'The familiar rule is that, instanter upon the payment by the guarantor of he debt, the debtor's obligation tof the creditor becomes an obligation to the guarantor, not a new debt, but, by subrogation, the result of the shift of the original debt from the creditor to the guarantor who steps into the creditor's shoes. Thus, the loss sustained by the guarantor unable to recover from the debtor is by its very nature a loss from the worthlessness of a debt. This has been consistently recognized in the administrative and the judicial construction of the Internal Revenue laws which until the decisions of the Courts of Appeals in conflict with the decision below, have always treated guarantors' losses as bad debt losses. The Congress recently confirmed this treatment in the Internal Revenue Code of 1954 by providing that a payment by a noncorporate taxpayer in discharge of his obligation as guarantor of certain noncorporate obligations 'shall be treated as a debt."

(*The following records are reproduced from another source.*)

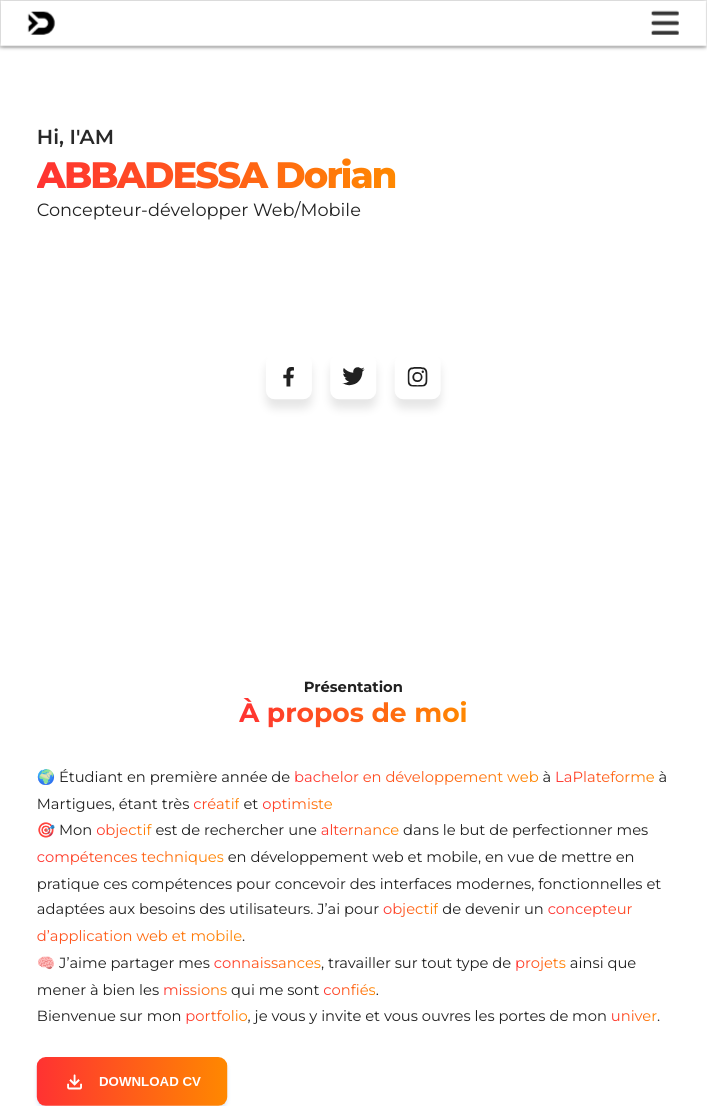
Repository: DorianABDS/Portfolio-ABBADESSA-Dorian
Page: index.html
These files come from the project's save history. The page is drawn as it stood at one moment and after the next save; the edit follows.
The browser window is 768 px wide. The pictures show the whole page, at 92% of full size.

Above is the page before, as saved 2024-11-27 21:03:23.

After the next save:
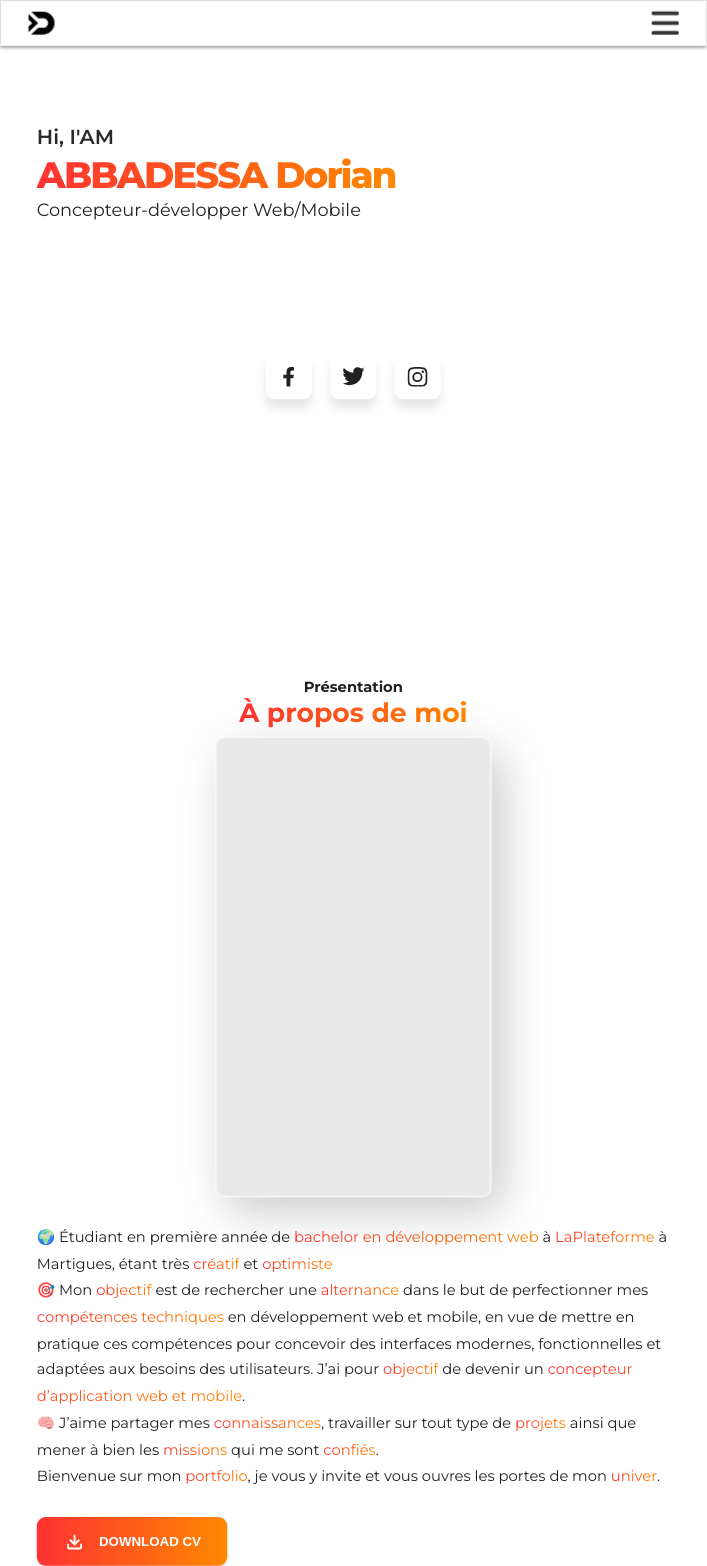
Saved 23 s later.
--- a/style.css
+++ b/style.css
@@ -311,7 +311,7 @@ html, body {
         padding-top: 300px;
     }
 
-    .card-me {
+    .card-about-me {
         box-sizing: border-box;
         width: 300px;
         height: 500px;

In the case before us, the Tax Court ruled that for a reserve to qualify under 166(c) it must be a reserve for debts owing to the taxpayer and not for debts owing to someone else. It states:
'There were no debts owing to petitioner until it was required to pay the debtor's obligation to GMAC as a result of petitioner's contract with GMAC.'
Nowhere in the code or the regulations do we find any requirement that a 166(c) reserve must relate to debrts presently owing to the taxpayer. Rather, it would seem that it must relate to an existing debt as to which the taxpayer in the ordinary course of business may ultimately sustain a bad debt loss.
We know from Putnam that losses sustained by the taxpayer pursuant to its contracts of guaranty are to be deducted under 166(a). Section 166(c) plainly states that in lieu of such deduction additions to a reserve may be deducted.
The commissioner directs attention to Treasury Regulations, 1.166-1(2)(c), reading:
'Only a bona fide debt qualifies for purposes of section 166. A bona fide debt is a debt which arises from a debtor-creditor relationship based upon a valid and enforceable obligation to pay a fixed or determinable sum of money.'
From this the commissioner reasons that a bona fide debt and a debtor-creditor relationship are required to exist before additions to the reserve are deductible. We do not so read the regulations. They are here defining 'bad debts' and thus would seem to have reference to 166(a). Section 166(c) deals with a situation where a bona fide debt has not yet become worthless but where there is an existing risk of such a loss. The risk is every bit as real to this taxpayer under its contracts of guaranty as it would be were the debt now owed directly to it. Its obligations presently expose it to a risk of loss and that risk under Putnam is a 166(a) risk.
We conclude that the 1955 additions to taxpyer's reserve are deductible.
The Tax Court allowed petitioner to take as 166(a) deductions bad debt losses actually realized in 1955 is the sum of $5,030.17. The commissioner has taken a protective appeal from this allowance, contending that in the event the additions to reserve are held allowable deductions the actual losses should not be allowed as well. There is no dispute as to this.
Upon both appeals the Tax Court is reversed.
'166. Bad debts
'(a) Generla rule.--
'(1) Wholly worthless debts.-- There shall be allowed as a deduction any debt which becomes worthless within the taxable year.
'(c) Reserve for bad debts.-- In lieu of any deduction under subsection (a), there shall be allowed (in the discretion of the Secretary or his delegate) a deduction for a reasonable addition to a reserve for bad debts.'